§ **THE PROBLEM**
Each line of the data below should be repeated exactly.

(PROVIDED ENTRIES)

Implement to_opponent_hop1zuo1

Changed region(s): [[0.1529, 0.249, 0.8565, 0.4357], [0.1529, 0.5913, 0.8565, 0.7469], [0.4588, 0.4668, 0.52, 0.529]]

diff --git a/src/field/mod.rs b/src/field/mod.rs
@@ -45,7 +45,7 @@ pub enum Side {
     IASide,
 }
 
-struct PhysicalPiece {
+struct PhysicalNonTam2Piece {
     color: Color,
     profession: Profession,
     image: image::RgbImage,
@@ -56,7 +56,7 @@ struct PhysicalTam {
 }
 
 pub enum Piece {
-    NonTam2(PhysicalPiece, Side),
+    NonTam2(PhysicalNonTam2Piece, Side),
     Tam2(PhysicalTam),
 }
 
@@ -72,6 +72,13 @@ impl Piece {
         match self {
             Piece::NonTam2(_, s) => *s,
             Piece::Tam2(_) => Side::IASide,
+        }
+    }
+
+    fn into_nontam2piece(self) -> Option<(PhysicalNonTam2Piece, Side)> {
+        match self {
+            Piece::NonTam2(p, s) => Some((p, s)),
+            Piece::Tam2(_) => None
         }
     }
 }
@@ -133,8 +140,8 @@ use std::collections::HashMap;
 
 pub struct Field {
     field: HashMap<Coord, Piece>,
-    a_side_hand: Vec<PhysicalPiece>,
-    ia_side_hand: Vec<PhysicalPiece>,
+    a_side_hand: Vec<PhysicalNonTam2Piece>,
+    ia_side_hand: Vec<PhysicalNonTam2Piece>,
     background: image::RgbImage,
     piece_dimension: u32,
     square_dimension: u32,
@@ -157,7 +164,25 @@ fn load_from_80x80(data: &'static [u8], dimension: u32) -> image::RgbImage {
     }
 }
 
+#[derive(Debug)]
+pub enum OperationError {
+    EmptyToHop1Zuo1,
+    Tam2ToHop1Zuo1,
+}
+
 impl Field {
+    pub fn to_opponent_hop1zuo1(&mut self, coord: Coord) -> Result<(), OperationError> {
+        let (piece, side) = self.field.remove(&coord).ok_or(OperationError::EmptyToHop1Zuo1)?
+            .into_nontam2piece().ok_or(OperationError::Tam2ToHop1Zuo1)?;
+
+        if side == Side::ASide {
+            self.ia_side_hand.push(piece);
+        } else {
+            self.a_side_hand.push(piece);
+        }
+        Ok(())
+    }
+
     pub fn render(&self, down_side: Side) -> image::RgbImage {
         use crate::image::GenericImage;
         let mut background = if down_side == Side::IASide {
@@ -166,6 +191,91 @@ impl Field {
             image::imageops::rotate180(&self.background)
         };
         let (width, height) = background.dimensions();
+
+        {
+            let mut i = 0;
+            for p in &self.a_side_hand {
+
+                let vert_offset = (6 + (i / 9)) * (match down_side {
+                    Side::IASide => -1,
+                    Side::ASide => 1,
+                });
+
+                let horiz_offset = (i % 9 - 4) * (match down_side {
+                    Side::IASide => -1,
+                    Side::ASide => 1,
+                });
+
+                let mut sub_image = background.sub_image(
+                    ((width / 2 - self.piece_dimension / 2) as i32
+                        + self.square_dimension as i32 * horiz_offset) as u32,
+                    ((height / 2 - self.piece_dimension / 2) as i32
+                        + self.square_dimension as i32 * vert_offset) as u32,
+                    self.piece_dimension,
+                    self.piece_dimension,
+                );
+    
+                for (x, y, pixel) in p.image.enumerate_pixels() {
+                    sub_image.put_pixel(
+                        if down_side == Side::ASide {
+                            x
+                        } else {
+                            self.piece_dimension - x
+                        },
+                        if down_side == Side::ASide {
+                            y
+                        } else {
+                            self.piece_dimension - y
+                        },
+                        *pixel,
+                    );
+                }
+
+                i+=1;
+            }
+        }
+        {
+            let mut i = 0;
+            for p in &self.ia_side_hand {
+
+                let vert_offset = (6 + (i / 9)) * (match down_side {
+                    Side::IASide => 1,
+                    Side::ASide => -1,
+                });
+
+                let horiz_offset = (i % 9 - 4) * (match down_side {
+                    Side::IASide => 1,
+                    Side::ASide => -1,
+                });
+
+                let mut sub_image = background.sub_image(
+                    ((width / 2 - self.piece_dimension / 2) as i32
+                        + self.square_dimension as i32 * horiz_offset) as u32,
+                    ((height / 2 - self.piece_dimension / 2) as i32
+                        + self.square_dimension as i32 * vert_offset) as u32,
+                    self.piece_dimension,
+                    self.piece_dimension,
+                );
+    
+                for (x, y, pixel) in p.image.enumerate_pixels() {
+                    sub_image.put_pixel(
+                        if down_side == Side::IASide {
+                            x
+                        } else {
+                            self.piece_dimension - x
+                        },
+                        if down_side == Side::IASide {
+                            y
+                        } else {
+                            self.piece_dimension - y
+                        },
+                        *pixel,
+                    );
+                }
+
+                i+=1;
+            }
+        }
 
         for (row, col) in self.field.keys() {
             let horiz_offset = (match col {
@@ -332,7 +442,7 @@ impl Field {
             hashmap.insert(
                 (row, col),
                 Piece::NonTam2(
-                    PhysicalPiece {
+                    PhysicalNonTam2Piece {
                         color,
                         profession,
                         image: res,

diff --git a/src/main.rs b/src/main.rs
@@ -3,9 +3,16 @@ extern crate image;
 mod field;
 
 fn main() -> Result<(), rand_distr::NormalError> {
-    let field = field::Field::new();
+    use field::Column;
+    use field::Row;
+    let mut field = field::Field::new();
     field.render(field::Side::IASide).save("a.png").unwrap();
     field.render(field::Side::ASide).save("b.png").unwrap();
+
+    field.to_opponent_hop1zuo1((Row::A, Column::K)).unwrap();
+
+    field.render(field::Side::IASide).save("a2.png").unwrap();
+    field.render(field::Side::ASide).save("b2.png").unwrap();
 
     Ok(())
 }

(End PROVIDED ENTRIES)

§ **THE ANSWER**
Implement to_opponent_hop1zuo1

Changed region(s): [[0.1529, 0.249, 0.8565, 0.4357], [0.1529, 0.5913, 0.8565, 0.7469], [0.4588, 0.4668, 0.52, 0.529]]

diff --git a/src/field/mod.rs b/src/field/mod.rs
@@ -45,7 +45,7 @@ pub enum Side {
     IASide,
 }
 
-struct PhysicalPiece {
+struct PhysicalNonTam2Piece {
     color: Color,
     profession: Profession,
     image: image::RgbImage,
@@ -56,7 +56,7 @@ struct PhysicalTam {
 }
 
 pub enum Piece {
-    NonTam2(PhysicalPiece, Side),
+    NonTam2(PhysicalNonTam2Piece, Side),
     Tam2(PhysicalTam),
 }
 
@@ -72,6 +72,13 @@ impl Piece {
         match self {
             Piece::NonTam2(_, s) => *s,
             Piece::Tam2(_) => Side::IASide,
+        }
+    }
+
+    fn into_nontam2piece(self) -> Option<(PhysicalNonTam2Piece, Side)> {
+        match self {
+            Piece::NonTam2(p, s) => Some((p, s)),
+            Piece::Tam2(_) => None
         }
     }
 }
@@ -133,8 +140,8 @@ use std::collections::HashMap;
 
 pub struct Field {
     field: HashMap<Coord, Piece>,
-    a_side_hand: Vec<PhysicalPiece>,
-    ia_side_hand: Vec<PhysicalPiece>,
+    a_side_hand: Vec<PhysicalNonTam2Piece>,
+    ia_side_hand: Vec<PhysicalNonTam2Piece>,
     background: image::RgbImage,
     piece_dimension: u32,
     square_dimension: u32,
@@ -157,7 +164,25 @@ fn load_from_80x80(data: &'static [u8], dimension: u32) -> image::RgbImage {
     }
 }
 
+#[derive(Debug)]
+pub enum OperationError {
+    EmptyToHop1Zuo1,
+    Tam2ToHop1Zuo1,
+}
+
 impl Field {
+    pub fn to_opponent_hop1zuo1(&mut self, coord: Coord) -> Result<(), OperationError> {
+        let (piece, side) = self.field.remove(&coord).ok_or(OperationError::EmptyToHop1Zuo1)?
+            .into_nontam2piece().ok_or(OperationError::Tam2ToHop1Zuo1)?;
+
+        if side == Side::ASide {
+            self.ia_side_hand.push(piece);
+        } else {
+            self.a_side_hand.push(piece);
+        }
+        Ok(())
+    }
+
     pub fn render(&self, down_side: Side) -> image::RgbImage {
         use crate::image::GenericImage;
         let mut background = if down_side == Side::IASide {
@@ -166,6 +191,91 @@ impl Field {
             image::imageops::rotate180(&self.background)
         };
         let (width, height) = background.dimensions();
+
+        {
+            let mut i = 0;
+            for p in &self.a_side_hand {
+
+                let vert_offset = (6 + (i / 9)) * (match down_side {
+                    Side::IASide => -1,
+                    Side::ASide => 1,
+                });
+
+                let horiz_offset = (i % 9 - 4) * (match down_side {
+                    Side::IASide => -1,
+                    Side::ASide => 1,
+                });
+
+                let mut sub_image = background.sub_image(
+                    ((width / 2 - self.piece_dimension / 2) as i32
+                        + self.square_dimension as i32 * horiz_offset) as u32,
+                    ((height / 2 - self.piece_dimension / 2) as i32
+                        + self.square_dimension as i32 * vert_offset) as u32,
+                    self.piece_dimension,
+                    self.piece_dimension,
+                );
+    
+                for (x, y, pixel) in p.image.enumerate_pixels() {
+                    sub_image.put_pixel(
+                        if down_side == Side::ASide {
+                            x
+                        } else {
+                            self.piece_dimension - x
+                        },
+                        if down_side == Side::ASide {
+                            y
+                        } else {
+                            self.piece_dimension - y
+                        },
+                        *pixel,
+                    );
+                }
+
+                i+=1;
+            }
+        }
+        {
+            let mut i = 0;
+            for p in &self.ia_side_hand {
+
+                let vert_offset = (6 + (i / 9)) * (match down_side {
+                    Side::IASide => 1,
+                    Side::ASide => -1,
+                });
+
+                let horiz_offset = (i % 9 - 4) * (match down_side {
+                    Side::IASide => 1,
+                    Side::ASide => -1,
+                });
+
+                let mut sub_image = background.sub_image(
+                    ((width / 2 - self.piece_dimension / 2) as i32
+                        + self.square_dimension as i32 * horiz_offset) as u32,
+                    ((height / 2 - self.piece_dimension / 2) as i32
+                        + self.square_dimension as i32 * vert_offset) as u32,
+                    self.piece_dimension,
+                    self.piece_dimension,
+                );
+    
+                for (x, y, pixel) in p.image.enumerate_pixels() {
+                    sub_image.put_pixel(
+                        if down_side == Side::IASide {
+                            x
+                        } else {
+                            self.piece_dimension - x
+                        },
+                        if down_side == Side::IASide {
+                            y
+                        } else {
+                            self.piece_dimension - y
+                        },
+                        *pixel,
+                    );
+                }
+
+                i+=1;
+            }
+        }
 
         for (row, col) in self.field.keys() {
             let horiz_offset = (match col {
@@ -332,7 +442,7 @@ impl Field {
             hashmap.insert(
                 (row, col),
                 Piece::NonTam2(
-                    PhysicalPiece {
+                    PhysicalNonTam2Piece {
                         color,
                         profession,
                         image: res,

diff --git a/src/main.rs b/src/main.rs
@@ -3,9 +3,16 @@ extern crate image;
 mod field;
 
 fn main() -> Result<(), rand_distr::NormalError> {
-    let field = field::Field::new();
+    use field::Column;
+    use field::Row;
+    let mut field = field::Field::new();
     field.render(field::Side::IASide).save("a.png").unwrap();
     field.render(field::Side::ASide).save("b.png").unwrap();
+
+    field.to_opponent_hop1zuo1((Row::A, Column::K)).unwrap();
+
+    field.render(field::Side::IASide).save("a2.png").unwrap();
+    field.render(field::Side::ASide).save("b2.png").unwrap();
 
     Ok(())
 }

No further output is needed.